Mitt Romney’s views, and those of his class, are emblematic of the extreme class division that comes with extreme income and wealth division. His lack of political skill is very much a function of his class privilege—he conspicuously has never had to explain himself, witness his refusal to release his tax returns, or his views. But his actual policies would look as much like Barack Obama’s as Barack Obama’s do like George W. Bush’s. Defenders of Mr. Obama’s signature achievement, his scheme to force people to buy health insurance from private insurers that have no intention of willfully paying claims, have Mitt Romney to thank for it—it was his plan. And how would Barack Obama’s unconditional and ongoing bailouts of corrupt bankers have gone over if Wall Street McMoneybags Romney had engineered them?

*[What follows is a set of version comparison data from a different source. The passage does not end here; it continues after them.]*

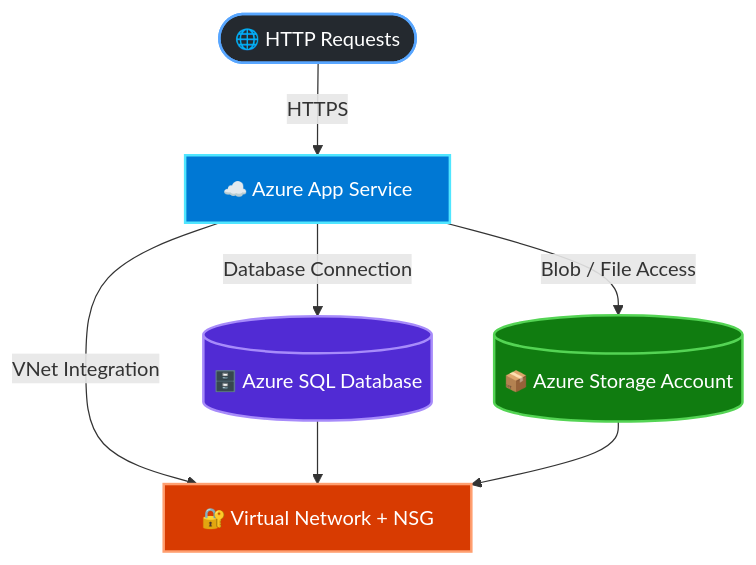
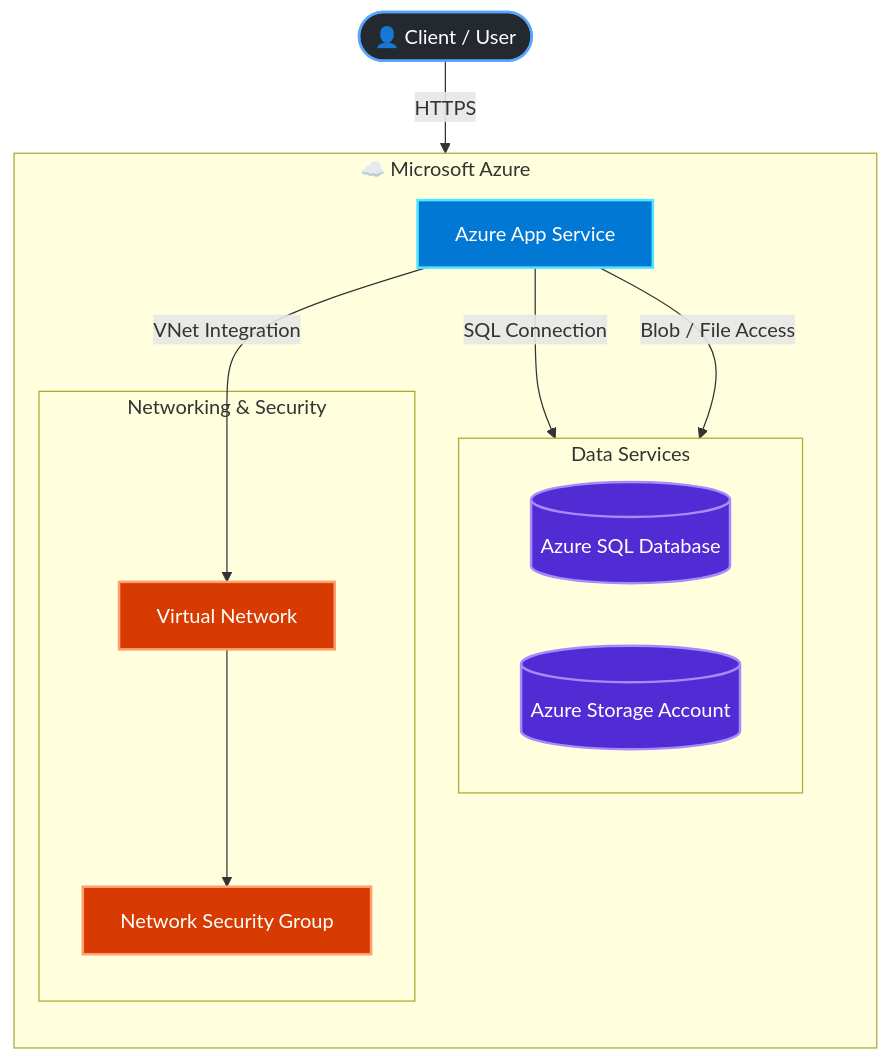
The diagram in README.md (boricua007/Azure-Deployment-Scripts), drawn with Mermaid before and after one commit.

Commit message:
Add architecture diagram with Mermaid

````diff
--- a/README.md
+++ b/README.md
@@ -18,31 +18,38 @@
 ```mermaid
 flowchart TB
 
-    %% Nodes
-    Client(["🌐 HTTP Requests"])
-    App["☁️ Azure App Service"]
-    SQL[("🗄️ Azure SQL Database")]
-    Storage[("📦 Azure Storage Account")]
-    Network["🔐 Virtual Network + NSG"]
+    User(["👤 Client / User"])
 
-    %% Connections
-    Client -->|HTTPS| App
-    App -->|Database Connection| SQL
+    subgraph Azure["☁️ Microsoft Azure"]
+        direction TB
+
+        App["Azure App Service"]
+
+        subgraph Data["Data Services"]
+            direction LR
+            SQL[("Azure SQL Database")]
+            Storage[("Azure Storage Account")]
+        end
+
+        subgraph Security["Networking & Security"]
+            VNet["Virtual Network"]
+            NSG["Network Security Group"]
+        end
+    end
+
+    User -->|HTTPS| App
+    App -->|SQL Connection| SQL
     App -->|Blob / File Access| Storage
-    App -->|VNet Integration| Network
-    SQL --> Network
-    Storage --> Network
+    App -->|VNet Integration| VNet
+    VNet --> NSG
 
-    %% Styling
-    classDef client fill:#24292f,stroke:#58a6ff,stroke-width:2px,color:#ffffff
-    classDef compute fill:#0078D4,stroke:#50e6ff,stroke-width:2px,color:#ffffff
-    classDef database fill:#512BD4,stroke:#a78bfa,stroke-width:2px,color:#ffffff
-    classDef storage fill:#107C10,stroke:#54d454,stroke-width:2px,color:#ffffff
-    classDef network fill:#D83B01,stroke:#ff9f70,stroke-width:2px,color:#ffffff
+    classDef user fill:#24292f,stroke:#58a6ff,stroke-width:2px,color:#ffffff
+    classDef app fill:#0078D4,stroke:#50e6ff,stroke-width:2px,color:#ffffff
+    classDef data fill:#512BD4,stroke:#a78bfa,stroke-width:2px,color:#ffffff
+    classDef security fill:#D83B01,stroke:#ff9f70,stroke-width:2px,color:#ffffff
 
-    class Client client
-    class App compute
-    class SQL database
-    class Storage storage
-    class Network network
+    class User user
+    class App app
+    class SQL,Storage data
+    class VNet,NSG security
 ```
````
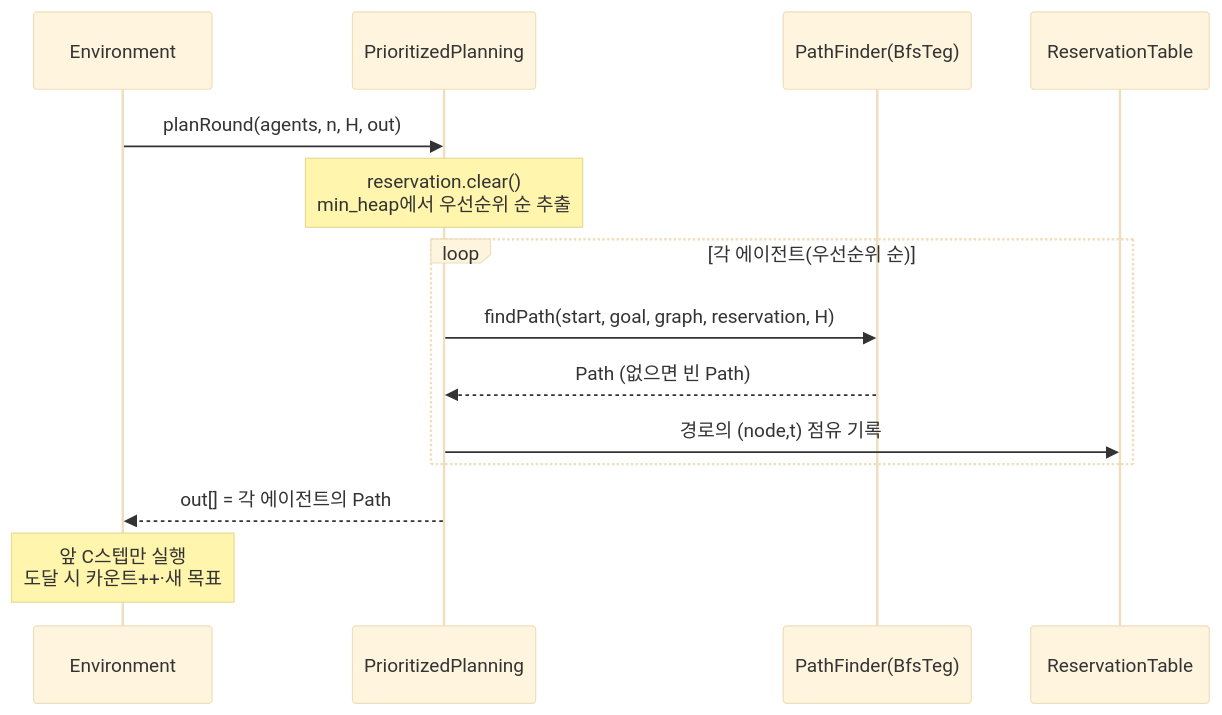
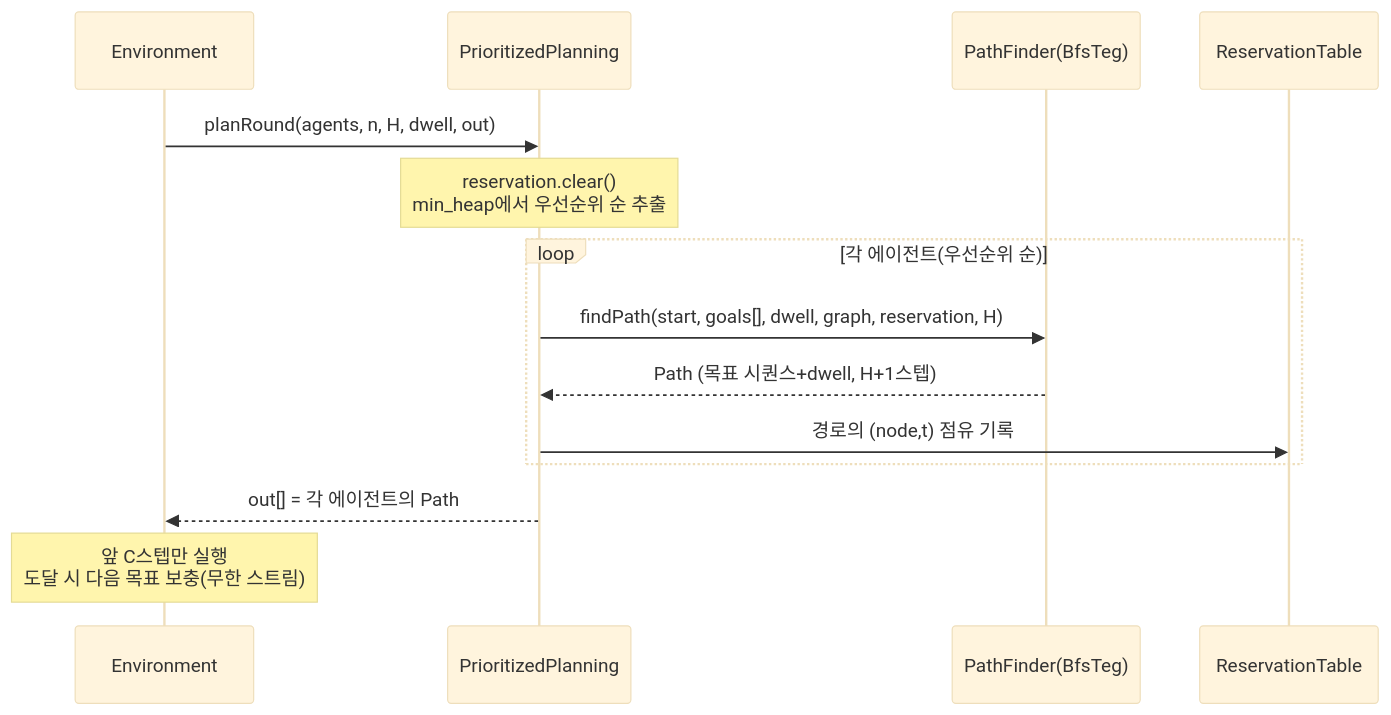
One commit to dohyunKim0309/OHT_MAPF changed the second of 2 diagrams in L2_structure/system_architecture.md. Above: the diagram before and after it, drawn with Mermaid (base theme). The commit also changed 55 other files, not shown here.

````diff
--- a/L2_structure/system_architecture.md
+++ b/L2_structure/system_architecture.md
@@ -81,17 +81,17 @@
 ```mermaid
 sequenceDiagram
     participant ENV as Environment
     participant PP as PrioritizedPlanning
     participant PF as PathFinder(BfsTeg)
     participant RT as ReservationTable
 
-    ENV->>PP: planRound(agents, n, H, out)
+    ENV->>PP: planRound(agents, n, H, dwell, out)
     Note over PP: reservation.clear()<br/>min_heap에서 우선순위 순 추출
     loop 각 에이전트(우선순위 순)
-        PP->>PF: findPath(start, goal, graph, reservation, H)
-        PF-->>PP: Path (없으면 빈 Path)
+        PP->>PF: findPath(start, goals[], dwell, graph, reservation, H)
+        PF-->>PP: Path (목표 시퀀스+dwell, H+1스텝)
         PP->>RT: 경로의 (node,t) 점유 기록
     end
     PP-->>ENV: out[] = 각 에이전트의 Path
-    Note over ENV: 앞 C스텝만 실행<br/>도달 시 카운트++·새 목표
+    Note over ENV: 앞 C스텝만 실행<br/>도달 시 다음 목표 보충(무한 스트림)
 ```
````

The real choice isn’t what either party is claiming it is. The real choice is between the existing political economy and one that at least stands a chance of working. And neither party is offering that choice.

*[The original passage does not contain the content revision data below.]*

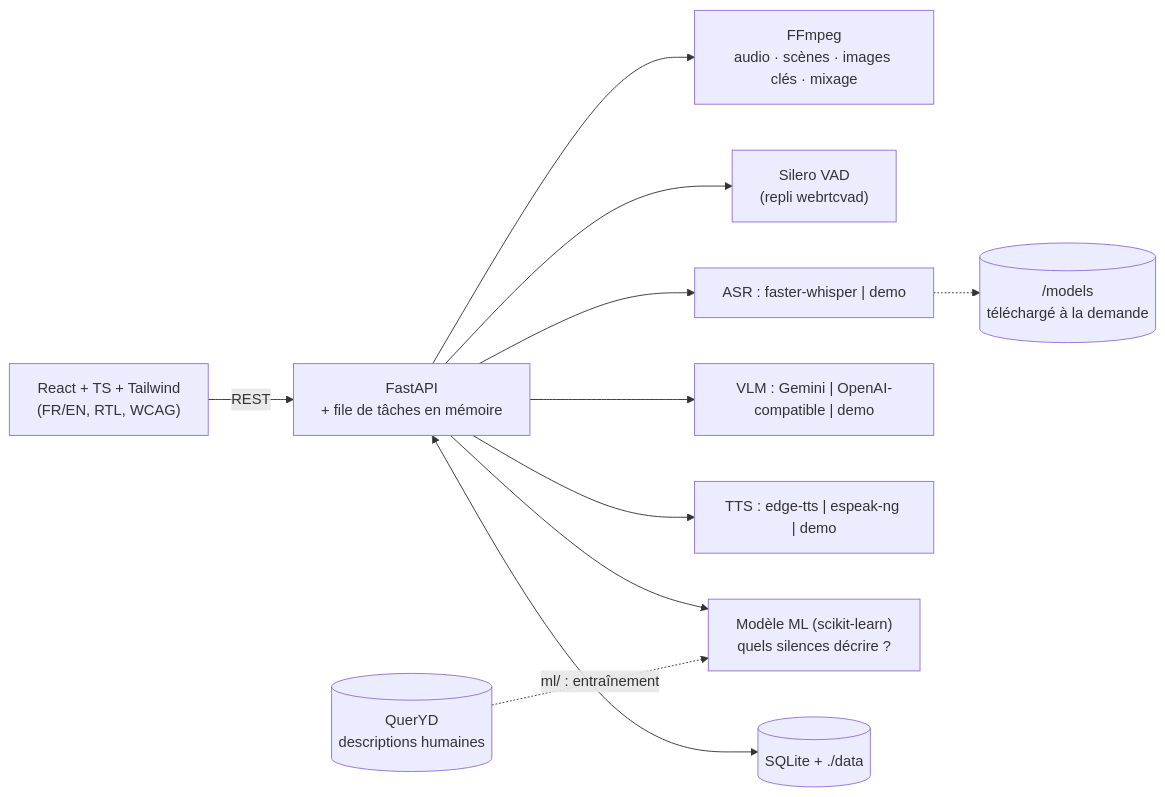
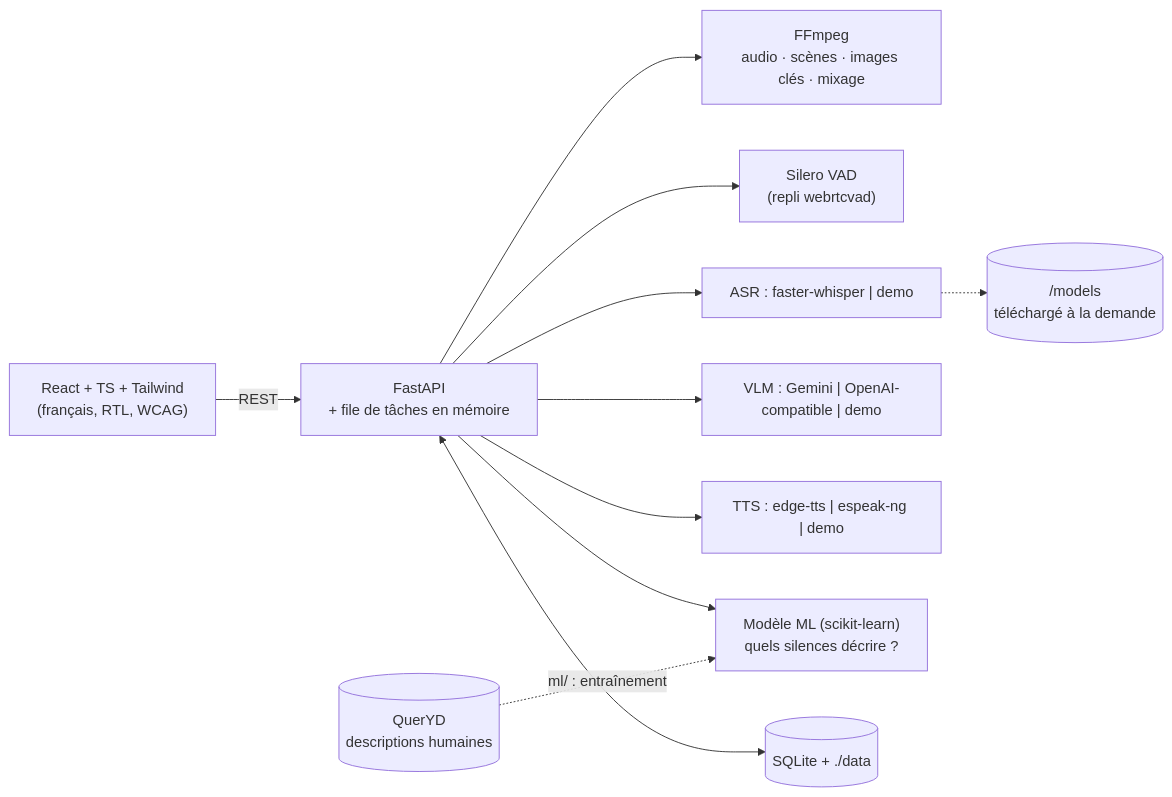
One commit to LouaySaidani/hackathonjunior changed the diagram in README.md. Above: the diagram before and after it, drawn with Mermaid. The commit also changed other lines of this file and 8 other files, not shown here.

````diff
--- a/README.md
+++ b/README.md
@@ -105,13 +105,13 @@
 ```mermaid
 flowchart LR
-  UI["React + TS + Tailwind<br/>(FR/EN, RTL, WCAG)"] -- REST --> API["FastAPI<br/>+ file de tâches en mémoire"]
+  UI["React + TS + Tailwind<br/>(français, RTL, WCAG)"] -- REST --> API["FastAPI<br/>+ file de tâches en mémoire"]
   API --> FF["FFmpeg<br/>audio · scènes · images clés · mixage"]
   API --> VAD["Silero VAD<br/>(repli webrtcvad)"]
   API --> ASR["ASR : faster-whisper | demo"]
   API --> VLM["VLM : Gemini | OpenAI-compatible | demo"]
   API --> TTS["TTS : edge-tts | espeak-ng | demo"]
   API --> ML["Modèle ML (scikit-learn)<br/>quels silences décrire ?"]
   API <--> DB[("SQLite + ./data")]
   ASR -.-> M[("/models<br/>téléchargé à la demande")]
   Q[("QuerYD<br/>descriptions humaines")] -. "ml/ : entraînement" .-> ML
 ```
````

Rob Urie is an artist and political economist in New York.

Rob Urie is an artist and political economist. His book Zen Economics is published by CounterPunch Books.

More articles by:

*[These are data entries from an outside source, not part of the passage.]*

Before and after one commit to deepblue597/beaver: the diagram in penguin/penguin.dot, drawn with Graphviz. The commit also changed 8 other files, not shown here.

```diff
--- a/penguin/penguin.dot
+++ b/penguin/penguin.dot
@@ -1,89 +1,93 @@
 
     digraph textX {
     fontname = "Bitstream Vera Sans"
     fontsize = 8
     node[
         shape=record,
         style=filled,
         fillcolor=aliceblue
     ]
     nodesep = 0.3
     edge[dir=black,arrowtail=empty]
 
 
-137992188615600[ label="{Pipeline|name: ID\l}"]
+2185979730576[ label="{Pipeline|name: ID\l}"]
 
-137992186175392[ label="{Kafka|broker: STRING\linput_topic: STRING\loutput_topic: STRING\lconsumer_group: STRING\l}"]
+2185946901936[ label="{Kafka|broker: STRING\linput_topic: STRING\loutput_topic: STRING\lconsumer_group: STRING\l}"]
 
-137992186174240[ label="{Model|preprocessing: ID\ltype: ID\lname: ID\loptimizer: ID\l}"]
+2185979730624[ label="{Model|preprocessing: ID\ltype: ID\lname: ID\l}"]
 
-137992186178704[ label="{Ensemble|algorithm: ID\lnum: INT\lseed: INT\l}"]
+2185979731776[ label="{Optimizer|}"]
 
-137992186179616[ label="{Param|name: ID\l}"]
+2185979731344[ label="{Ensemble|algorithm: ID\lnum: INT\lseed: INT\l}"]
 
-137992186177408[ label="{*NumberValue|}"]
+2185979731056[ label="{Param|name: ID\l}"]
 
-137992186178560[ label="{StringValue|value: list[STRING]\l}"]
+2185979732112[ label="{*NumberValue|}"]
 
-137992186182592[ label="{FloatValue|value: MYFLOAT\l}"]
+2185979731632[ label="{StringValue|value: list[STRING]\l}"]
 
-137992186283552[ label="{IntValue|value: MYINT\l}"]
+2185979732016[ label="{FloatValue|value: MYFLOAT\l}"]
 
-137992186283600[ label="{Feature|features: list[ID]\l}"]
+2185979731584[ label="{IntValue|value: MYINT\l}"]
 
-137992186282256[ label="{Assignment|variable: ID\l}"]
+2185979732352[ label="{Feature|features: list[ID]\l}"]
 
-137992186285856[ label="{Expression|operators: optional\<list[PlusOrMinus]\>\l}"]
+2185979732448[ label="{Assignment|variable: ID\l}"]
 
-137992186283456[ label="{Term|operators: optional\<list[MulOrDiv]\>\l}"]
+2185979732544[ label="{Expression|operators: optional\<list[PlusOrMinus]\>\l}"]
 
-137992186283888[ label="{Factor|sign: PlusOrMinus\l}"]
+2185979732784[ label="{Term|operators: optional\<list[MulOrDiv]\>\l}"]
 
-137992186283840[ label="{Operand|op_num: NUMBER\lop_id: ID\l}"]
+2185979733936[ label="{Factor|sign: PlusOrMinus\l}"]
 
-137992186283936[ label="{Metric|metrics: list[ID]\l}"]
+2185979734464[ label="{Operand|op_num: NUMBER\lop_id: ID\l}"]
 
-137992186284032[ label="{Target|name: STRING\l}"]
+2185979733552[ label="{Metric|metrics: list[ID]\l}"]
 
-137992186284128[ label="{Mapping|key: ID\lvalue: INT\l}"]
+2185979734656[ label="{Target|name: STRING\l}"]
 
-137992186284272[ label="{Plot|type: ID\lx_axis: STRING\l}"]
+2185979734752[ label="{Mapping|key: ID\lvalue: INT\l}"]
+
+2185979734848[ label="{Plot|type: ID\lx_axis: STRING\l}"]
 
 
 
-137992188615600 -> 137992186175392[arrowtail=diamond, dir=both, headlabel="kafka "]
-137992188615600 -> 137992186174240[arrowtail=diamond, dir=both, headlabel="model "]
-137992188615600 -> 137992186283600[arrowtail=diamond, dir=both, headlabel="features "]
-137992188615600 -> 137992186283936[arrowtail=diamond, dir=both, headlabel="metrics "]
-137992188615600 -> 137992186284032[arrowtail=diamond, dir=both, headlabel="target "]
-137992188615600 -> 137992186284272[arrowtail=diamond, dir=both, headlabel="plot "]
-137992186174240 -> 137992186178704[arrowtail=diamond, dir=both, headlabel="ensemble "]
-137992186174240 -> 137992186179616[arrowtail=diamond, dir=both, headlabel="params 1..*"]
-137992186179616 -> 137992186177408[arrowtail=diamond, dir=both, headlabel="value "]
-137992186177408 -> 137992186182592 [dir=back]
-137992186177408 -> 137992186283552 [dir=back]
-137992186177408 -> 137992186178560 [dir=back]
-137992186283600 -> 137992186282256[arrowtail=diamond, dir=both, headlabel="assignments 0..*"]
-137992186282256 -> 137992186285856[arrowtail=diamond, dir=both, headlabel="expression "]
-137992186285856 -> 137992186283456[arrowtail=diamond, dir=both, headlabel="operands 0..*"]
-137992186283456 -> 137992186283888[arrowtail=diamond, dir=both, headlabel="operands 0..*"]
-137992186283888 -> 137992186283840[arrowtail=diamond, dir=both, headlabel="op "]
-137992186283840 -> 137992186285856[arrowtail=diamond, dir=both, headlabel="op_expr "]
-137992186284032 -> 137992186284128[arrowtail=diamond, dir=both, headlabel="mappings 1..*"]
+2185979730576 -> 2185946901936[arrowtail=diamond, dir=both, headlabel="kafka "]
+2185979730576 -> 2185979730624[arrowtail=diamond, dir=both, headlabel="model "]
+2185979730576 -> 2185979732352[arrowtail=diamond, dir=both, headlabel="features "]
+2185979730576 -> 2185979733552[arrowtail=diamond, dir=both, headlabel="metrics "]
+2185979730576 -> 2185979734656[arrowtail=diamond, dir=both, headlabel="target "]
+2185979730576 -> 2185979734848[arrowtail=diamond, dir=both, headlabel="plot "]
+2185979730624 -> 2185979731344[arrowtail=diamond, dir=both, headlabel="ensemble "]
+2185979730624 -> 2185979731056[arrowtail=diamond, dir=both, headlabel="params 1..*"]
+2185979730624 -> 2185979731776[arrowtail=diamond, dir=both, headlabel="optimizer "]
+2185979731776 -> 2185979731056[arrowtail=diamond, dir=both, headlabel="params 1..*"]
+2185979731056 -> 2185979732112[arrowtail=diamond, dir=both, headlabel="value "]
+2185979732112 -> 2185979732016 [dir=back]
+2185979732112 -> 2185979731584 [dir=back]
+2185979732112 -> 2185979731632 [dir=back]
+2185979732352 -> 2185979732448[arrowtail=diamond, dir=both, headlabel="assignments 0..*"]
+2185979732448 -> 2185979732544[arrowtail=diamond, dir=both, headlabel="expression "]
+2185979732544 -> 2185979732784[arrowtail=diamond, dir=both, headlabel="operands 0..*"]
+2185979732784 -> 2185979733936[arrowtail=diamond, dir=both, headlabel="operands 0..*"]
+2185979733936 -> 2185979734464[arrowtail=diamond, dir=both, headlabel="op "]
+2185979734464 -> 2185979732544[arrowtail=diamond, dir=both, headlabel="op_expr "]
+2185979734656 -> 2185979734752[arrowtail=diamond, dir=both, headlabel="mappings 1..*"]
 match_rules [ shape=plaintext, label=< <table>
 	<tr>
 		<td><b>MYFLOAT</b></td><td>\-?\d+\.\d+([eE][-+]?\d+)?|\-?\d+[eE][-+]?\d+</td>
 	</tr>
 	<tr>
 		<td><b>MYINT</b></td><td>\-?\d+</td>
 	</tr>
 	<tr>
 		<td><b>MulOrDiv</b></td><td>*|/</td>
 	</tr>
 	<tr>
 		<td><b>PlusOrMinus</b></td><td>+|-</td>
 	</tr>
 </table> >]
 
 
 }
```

2016 Fund Drive
Smart. Fierce. Uncompromised. Support CounterPunch Now!

  • cp-store
  • donate paypal

CounterPunch Magazine


Weekend Edition
October 28, 2016
Friday - Sunday
Brian Cloughley
The US, NATO and the Pope
Louis Proyect
The Outsider-Insider: Isaac Babel’s Big Mistake
Martin Billheimer
Now and Then, Ancient Sorceries
October 27, 2016
Paul Street
An Identity-Politicized Election and World Series Lakefront Liberals Can Love
Matthew Stevenson
Sex and the Presidential City
Jim Kavanagh
Tom Hayden’s Haunting
CJ Hopkins
The Pathologization of Dissent
Mike Merryman-Lotze
The Inherent Violence of Israel’s Gaza Blockade
Robert Fisk
Is Yemen Too Much for the World to Take?
Shamus Cooke
Stopping Hillary’s Coming War on Syria
Jan Oberg
Security Politics and the Closing of the Open Society
Ramzy Baroud
The War on UNESCO: Al-Aqsa Mosque is Palestinian and East Jerusalem is Illegally Occupied
Colin Todhunter
Lower Yields and Agropoisons: What is the Point of GM Mustard in India?
Norman Pollack
The Election: Does It Matter Who Wins?
Nyla Ali Khan
The Political and Cultural Richness of Kashmiriyat
Barbara Nimri Aziz
“It’s Only a Car!”
October 26, 2016
John W. Whitehead
A Deep State of Mind: America’s Shadow Government and Its Silent Coup
Eric Draitser
Dear Liberals: Trump is Right
Anthony Tarrant
On the Unbearable Lightness of Whiteness
Mark Weisbrot
The Most Dangerous Place in the World: US Pours in Money, as Blood Flows in Honduras
Chris Welzenbach
The Establishment and the Chattering Hack: a Response to Nicholas Lemann
Luke O'Brien
The Churchill Thing: Some Big Words About Trump and Some Other Chap
Sabia Rigby
In the “Jungle:” Report from the Refugee Camp in Calais, France
Linn Washington Jr.
Pot Decriminalization Yields $9-million in Savings for Philadelphia
Pepe Escobar
“America has lost” in the Philippines
Pauline Murphy
Political Feminism: the Legacy of Victoria Woodhull
Lizzie Maldonado
The Burdens of World War III
David Swanson
Slavery Was Abolished
Thomas Mountain
Preventing Cultural Genocide with the Mother Tongue Policy in Eritrea
Colin Todhunter
Agrochemicals And The Cesspool Of Corruption: Dr. Mason Writes To The US EPA
October 25, 2016
David Swanson
Halloween Is Coming, Vladimir Putin Isn’t
Hiroyuki Hamada
Fear Laundering: an Elaborate Psychological Diversion and Bid for Power
Priti Gulati Cox
President Obama: Before the Empire Falls, Free Leonard Peltier and Mumia Abu-Jamal
Kathy Deacon
Plus ça Change: Regime Change 1917-1920
Robin Goodman
Appetite for Destruction: America’s War Against Itself
Richard Moser
On Power, Privilege, and Passage: a Letter to My Nephew
Rev. William Alberts
The Epicenter of the Moral Universe is Our Common Humanity, Not Religion
Dan Bacher
Inspector General says Reclamation Wasted $32.2 Million on Klamath irrigators
David Mattson
A Recipe for Killing: the “Trust Us” Argument of State Grizzly Bear Managers
Derek Royden
The Tragedy in Yemen
Ralph Nader
Breaking Through Power: It’s Easier Than We Think
Norman Pollack
Centrist Fascism: Lurching Forward
Guillermo R. Gil
Cell to Cell Communication: On How to Become Governor of Puerto Rico
Mateo Pimentel
You, Me, and the Trolley Make Three
Cathy Breen
“Today Is One of the Heaviest Days of My Life”